[ASSIGNMENT] Filter the records for lines holding the string "unsolicitedadvise".

(Web document revisions)
───

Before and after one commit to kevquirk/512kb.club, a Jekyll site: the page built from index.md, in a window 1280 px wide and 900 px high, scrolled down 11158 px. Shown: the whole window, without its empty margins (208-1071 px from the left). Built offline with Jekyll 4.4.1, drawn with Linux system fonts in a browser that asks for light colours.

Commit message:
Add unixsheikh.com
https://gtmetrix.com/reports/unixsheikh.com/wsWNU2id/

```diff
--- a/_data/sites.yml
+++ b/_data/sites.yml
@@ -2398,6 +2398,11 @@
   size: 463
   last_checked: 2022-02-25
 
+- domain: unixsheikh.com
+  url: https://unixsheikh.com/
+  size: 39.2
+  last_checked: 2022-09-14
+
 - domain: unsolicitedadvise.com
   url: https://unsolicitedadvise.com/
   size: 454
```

───

[SOLUTION TO THIS PROBLEM]
 - domain: unsolicitedadvise.com
   url: https://unsolicitedadvise.com/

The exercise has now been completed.